The City should absolutely invest in the restoration of Second Avenue because of the important role it has in contributing to the 'brand' that is Music City USA. Nashville's Broadway district is the e

I haven't seen any pictures like this, so I thought I would share them here...

Posted Images

1 minute ago, titanhog said:

So…how many structures are going to have to completely be torn down?  That’s the part that’s going to put a lump in my throat.

Minimum of 2 I’d say, based on pictures.

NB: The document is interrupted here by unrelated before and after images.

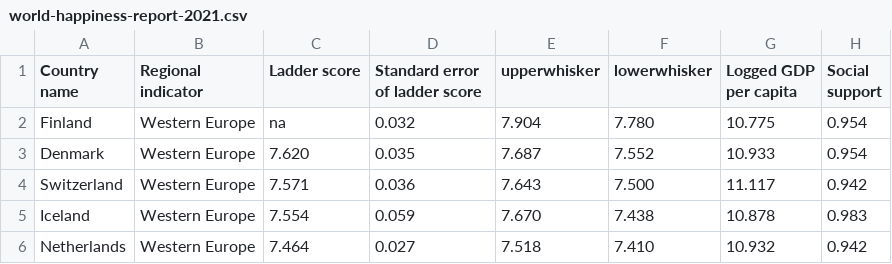
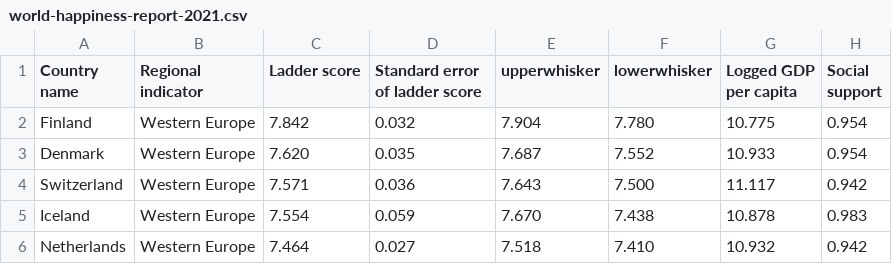
Before and after one commit to vzhe0003/FIT3179, a CSV file: world-happiness-report-2021.csv, drawn as a sheet; only a part is shown; the diff names each change by its address in the sheet, - before the commit and + after, or states it on an @@ line.

Commit message:
csv dataset

```diff
--- a/world-happiness-report-2021.csv
+++ b/world-happiness-report-2021.csv
-C2 (Ladder score): na
+C2 (Ladder score): 7.842
```
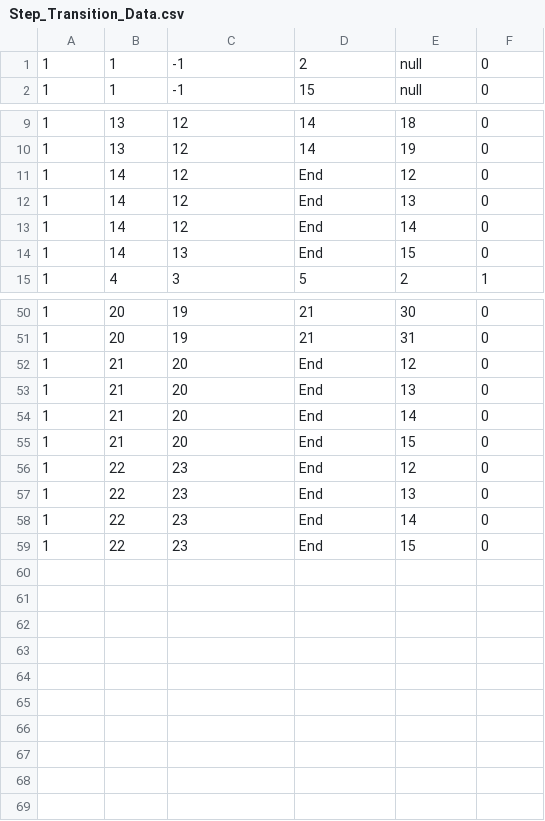
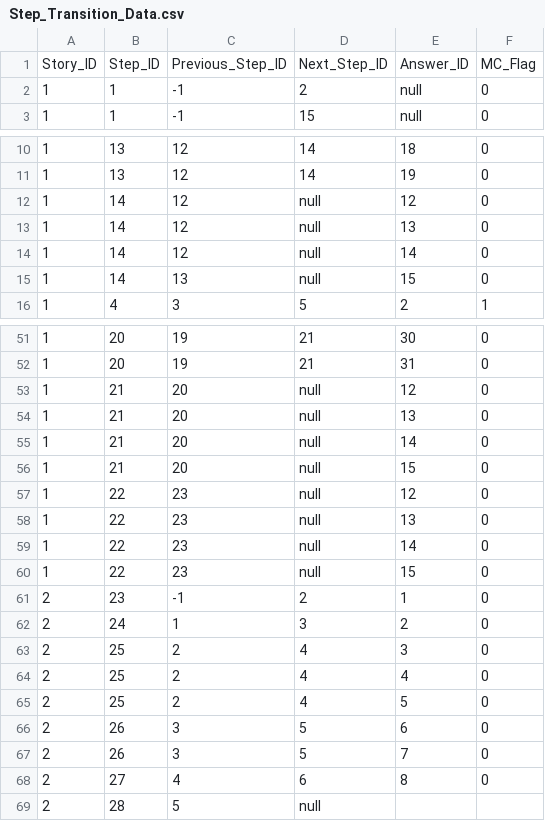
Before and after one commit to Alma-Sanchez/Traverse, a CSV file: BackEndSkeleton/csv_file/Step_Transition_Data.csv, drawn as a sheet; only a part is shown, gaps mark what is left out; the diff covers the shown part only.

```diff
--- a/BackEndSkeleton/csv_file/Step_Transition_Data.csv
+++ b/BackEndSkeleton/csv_file/Step_Transition_Data.csv
@@ -1 +1,2 @@
+Story_ID,Step_ID,Previous_Step_ID,Next_Step_ID,Answer_ID,MC_Flag
 1,1,-1,2,null,0
@@ -10,6 +11,6 @@
 1,13,12,14,19,0
-1,14,12,End,12,0
-1,14,12,End,13,0
-1,14,12,End,14,0
-1,14,13,End,15,0
+1,14,12,null,12,0
+1,14,12,null,13,0
+1,14,12,null,14,0
+1,14,13,null,15,0
 1,4,3,5,2,1
@@ -51,9 +52,18 @@
 1,20,19,21,31,0
-1,21,20,End,12,0
-1,21,20,End,13,0
-1,21,20,End,14,0
-1,21,20,End,15,0
-1,22,23,End,12,0
-1,22,23,End,13,0
-1,22,23,End,14,0
-1,22,23,End,15,0
+1,21,20,null,12,0
+1,21,20,null,13,0
+1,21,20,null,14,0
+1,21,20,null,15,0
+1,22,23,null,12,0
+1,22,23,null,13,0
+1,22,23,null,14,0
+1,22,23,null,15,0
+2,23,-1,2,1,0
+2,24,1,3,2,0
+2,25,2,4,3,0
+2,25,2,4,4,0
+2,25,2,4,5,0
+2,26,3,5,6,0
+2,26,3,5,7,0
+2,27,4,6,8,0
+2,28,5,null,,
```
Also changed, not shown: 12 edited cells elsewhere in this file, BackEndSkeleton/csv_file/Answer_Type_Text.csv, BackEndSkeleton/csv_file/Step_Data.csv, 10 other files.
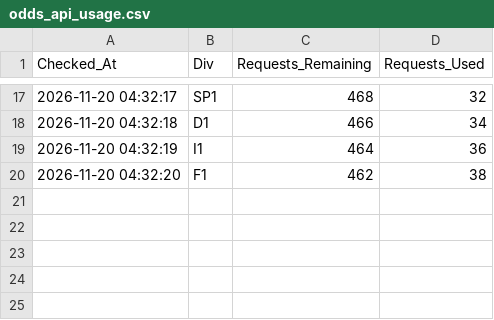
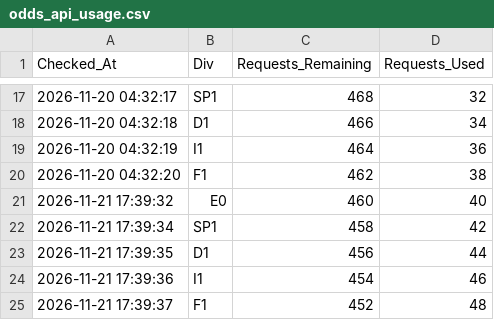
Before and after one commit to James-Beta/adaptive-football-predictor, a CSV file: logs/odds_api_usage.csv, drawn as a sheet; only a part is shown, gaps mark what is left out.

```diff
--- a/logs/odds_api_usage.csv
+++ b/logs/odds_api_usage.csv
@@ -20 +20,6 @@ Checked_At,Div,Requests_Remaining,Requests_Used
 2026-11-20 04:32:20,F1,462,38
+2026-11-21 17:39:32,E0,460,40
+2026-11-21 17:39:34,SP1,458,42
+2026-11-21 17:39:35,D1,456,44
+2026-11-21 17:39:36,I1,454,46
+2026-11-21 17:39:37,F1,452,48
```
Also changed, not shown: logs/performance_log.csv, 11 other files.
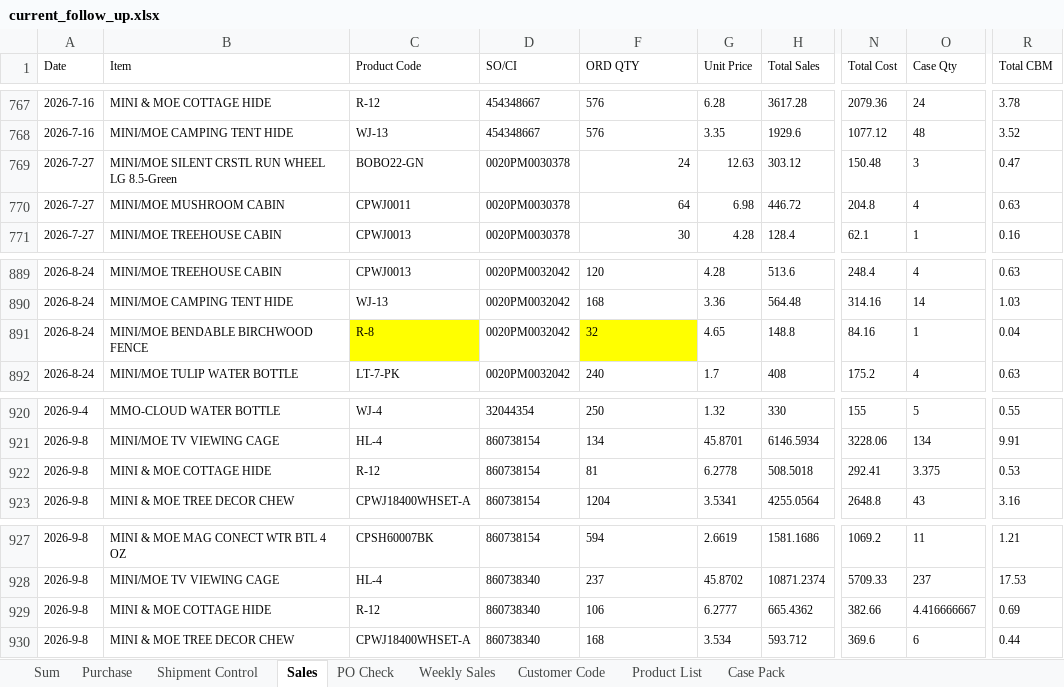
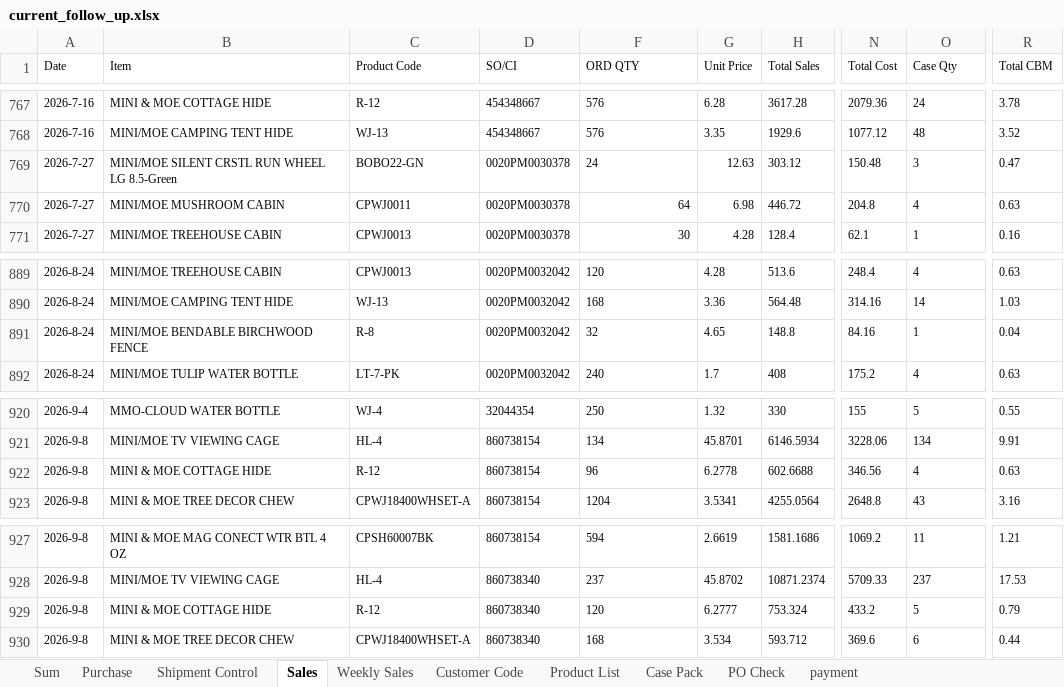
Before and after one commit to nicolechu111111-lgtm/scm-risk-dashboard, an Excel workbook: data/current_follow_up.xlsx, sheet Sales, drawn as a sheet; only a part is shown, gaps mark what is left out; values as stored, in another font and other column widths than the file's, no borders; the diff names each change by its address in the sheet, - before the commit and + after, or states it on an @@ line.

```diff
--- a/data/current_follow_up.xlsx (sheet Sales)
+++ b/data/current_follow_up.xlsx (sheet Sales)
+sheet tab: payment
@@ sheet tab order changed: Sum | Purchase | Shipment Control | Sales | Weekly Sales | Customer Code | Product List | Case Pack | PO Check | payment @@
-F769 alignment: right
+F769 alignment: left
-C891 fill: #FFFF00
+C891 fill: none
-F891 fill: #FFFF00
+F891 fill: none
-F922 (ORD QTY): 81
+F922 (ORD QTY): 96
-H922 (Total Sales): 508.5018
+H922 (Total Sales): 602.6688
-N922 (Total Cost): 292.41
+N922 (Total Cost): 346.56
-O922 (Case Qty): 3.375
+O922 (Case Qty): 4
-R922 (Total CBM): 0.53
+R922 (Total CBM): 0.63
-F929 (ORD QTY): 106
+F929 (ORD QTY): 120
-H929 (Total Sales): 665.4362
+H929 (Total Sales): 753.324
-N929 (Total Cost): 382.66
+N929 (Total Cost): 433.2
-O929 (Case Qty): 4.416666667
+O929 (Case Qty): 5
-R929 (Total CBM): 0.69
+R929 (Total CBM): 0.79
```
Also changed, not shown: sheet Weekly Sales, sheet Sum, sheet PO Check, sheet Purchase, sheet Customer Code, sheet Shipment Control, formulas that keep their value.
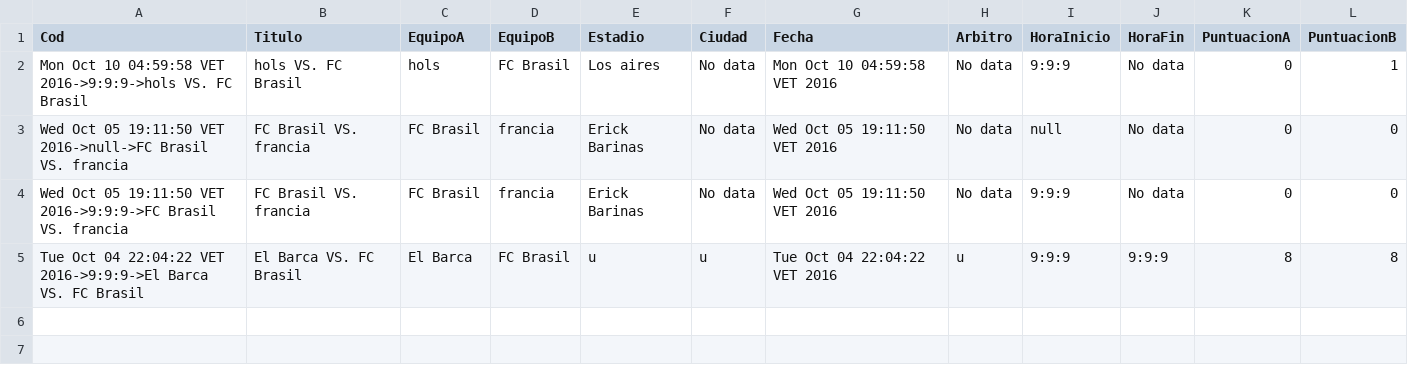
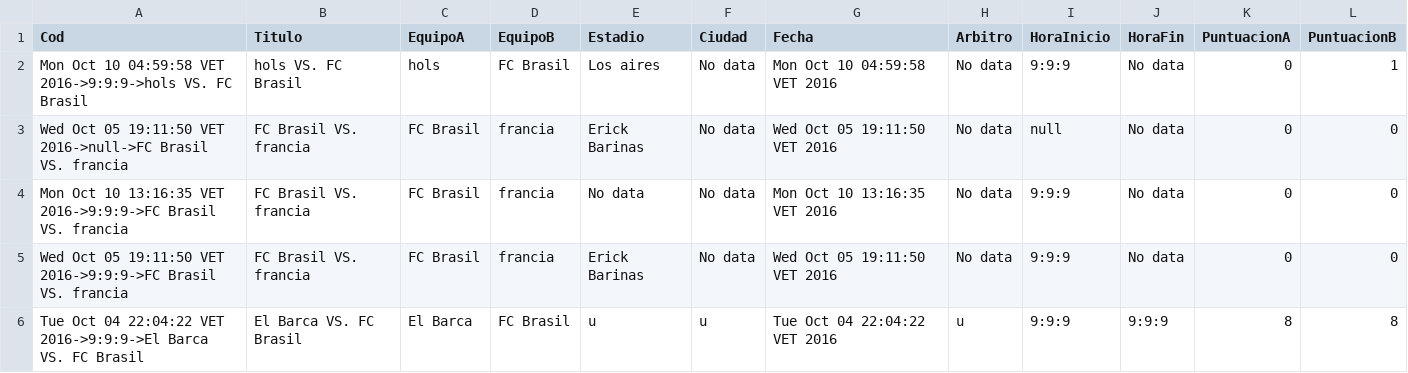
Before and after one commit to m4631/FootballBoard, a CSV file: JavaFootballBoard/Archivos/Juegos.csv, drawn as a sheet.

Commit message:
editar jugada (por mitad) y cargar solo juegos de equipos seleccionados

```diff
--- a/JavaFootballBoard/Archivos/Juegos.csv
+++ b/JavaFootballBoard/Archivos/Juegos.csv
@@ -3,2 +3,3 @@ Mon Oct 10 04:59:58 VET 2016->9:9:9->hols VS. FC Brasil,hols VS. FC Brasil,hols,
 Wed Oct 05 19:11:50 VET 2016->null->FC Brasil VS. francia,FC Brasil VS. francia,FC Brasil,francia,Erick Barinas,No data,Wed Oct 05 19:11:50 VET 2016,No data,null,No data,0,0
+Mon Oct 10 13:16:35 VET 2016->9:9:9->FC Brasil VS. francia,FC Brasil VS. francia,FC Brasil,francia,No data,No data,Mon Oct 10 13:16:35 VET 2016,No data,9:9:9,No data,0,0
 Wed Oct 05 19:11:50 VET 2016->9:9:9->FC Brasil VS. francia,FC Brasil VS. francia,FC Brasil,francia,Erick Barinas,No data,Wed Oct 05 19:11:50 VET 2016,No data,9:9:9,No data,0,0
```
Also changed, not shown: 10 other files.
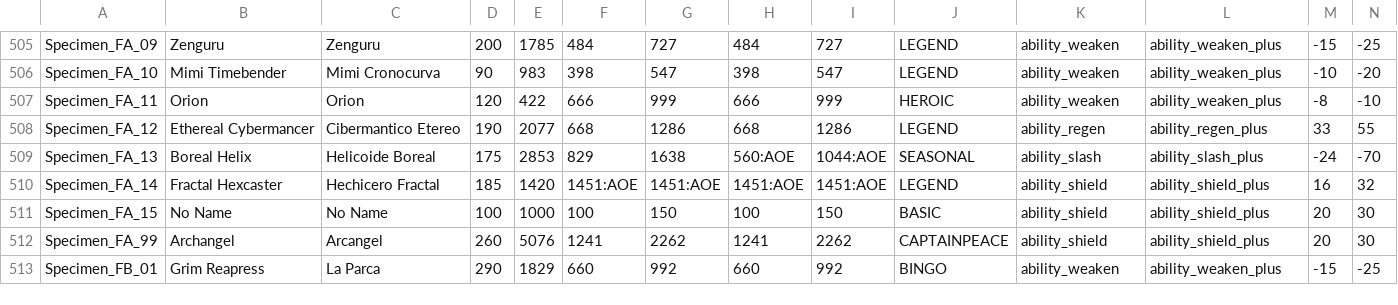
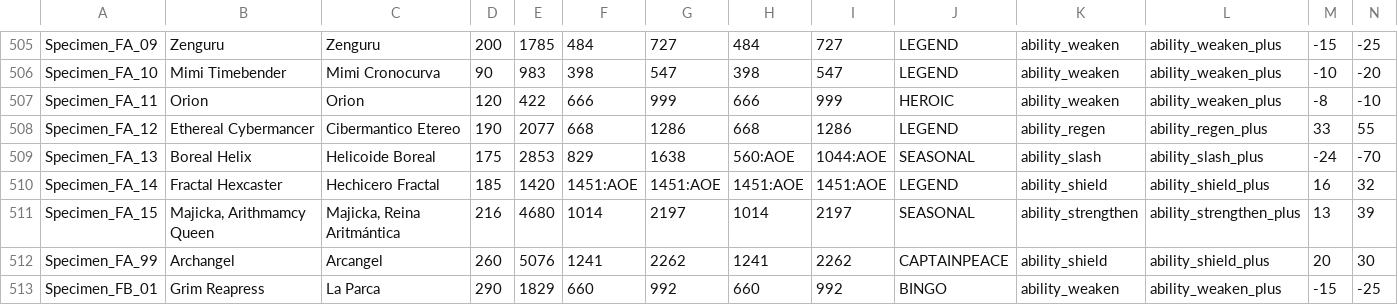
Before and after one commit to DustinSalinas/stats25, a CSV file: stats.csv, drawn as a sheet; only a part is shown, gaps mark what is left out.

Commit message:
Update stats.csv

```diff
--- a/stats.csv
+++ b/stats.csv
@@ -510,3 +510,3 @@ Specimen_FA_13;Boreal Helix;Helicoide Boreal;175;2853;829;1638;560:AOE;1044:AOE;
 Specimen_FA_14;Fractal Hexcaster;Hechicero Fractal;185;1420;1451:AOE;1451:AOE;1451:AOE;1451:AOE;LEGEND;ability_shield;ability_shield_plus;16;32
-Specimen_FA_15;No Name;No Name;100;1000;100;150;100;150;BASIC;ability_shield;ability_shield_plus;20;30
+Specimen_FA_15;Majicka, Arithmamcy Queen;Majicka, Reina Aritmántica;216;4680;1014;2197;1014;2197;SEASONAL;ability_strengthen;ability_strengthen_plus;13;39
 Specimen_FA_99;Archangel;Arcangel;260;5076;1241;2262;1241;2262;CAPTAINPEACE;ability_shield;ability_shield_plus;20;30
```
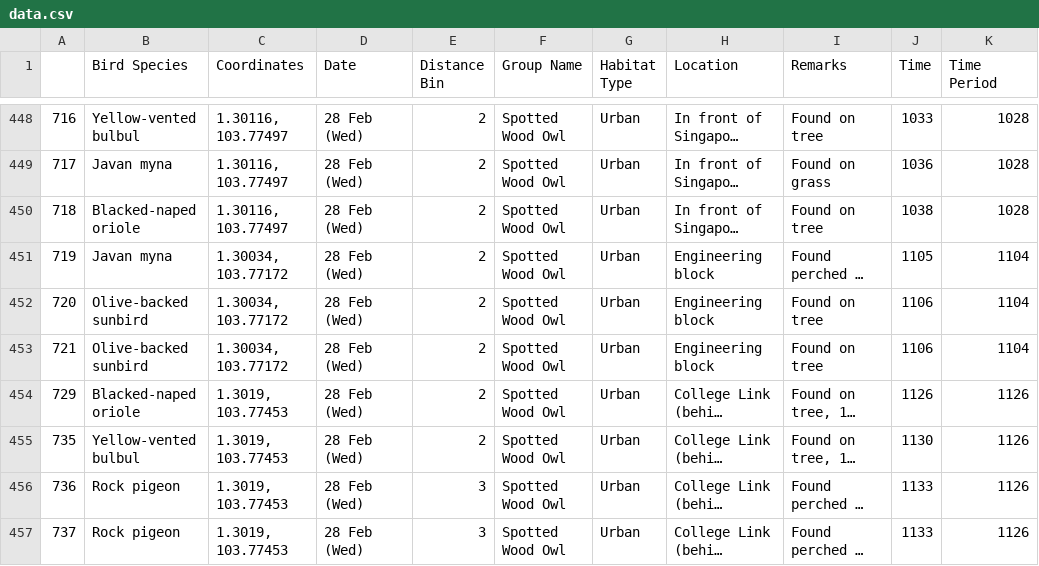
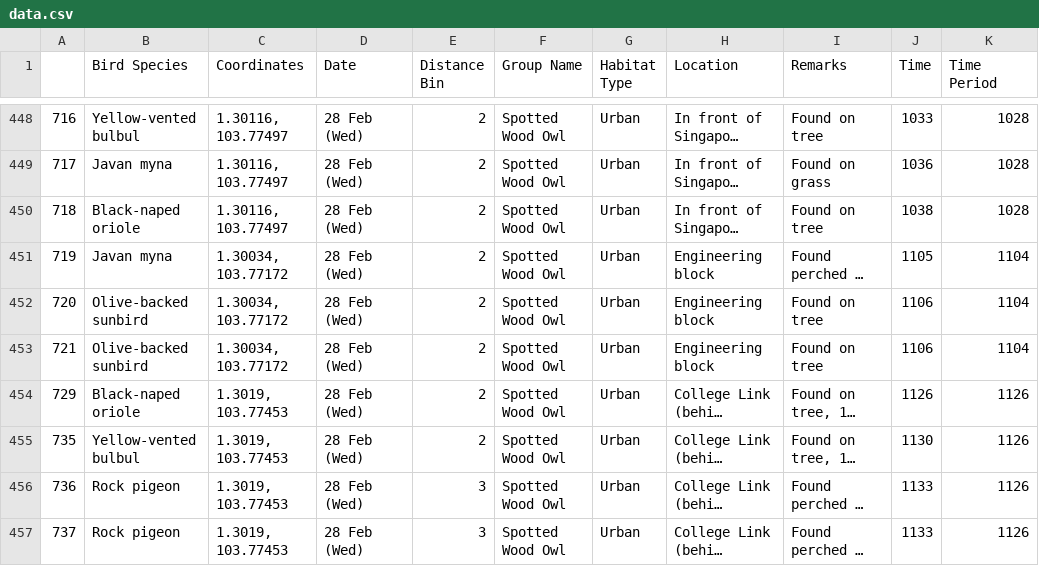
Before and after one commit to nings-archive/NUS-Kent-Ridge-Bird-Count, a CSV file: data.csv, drawn as a sheet; only a part is shown, gaps mark what is left out; long unchanged cells end in …; the diff covers the shown part only; the diff names each change by its address in the sheet, - before the commit and + after, or states it on an @@ line.

Commit message:
Fix typo 'Blacked-naped' -> 'Black-naped'

```diff
--- a/data.csv
+++ b/data.csv
-B450 (Bird Species): Blacked-naped oriole
+B450 (Bird Species): Black-naped oriole
-B454 (Bird Species): Blacked-naped oriole
+B454 (Bird Species): Black-naped oriole
```
Also changed, not shown: 56 edited cells elsewhere in this file, 2 other files.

Disclaimer, I am not a structural engineer. 

Edited by downtownresident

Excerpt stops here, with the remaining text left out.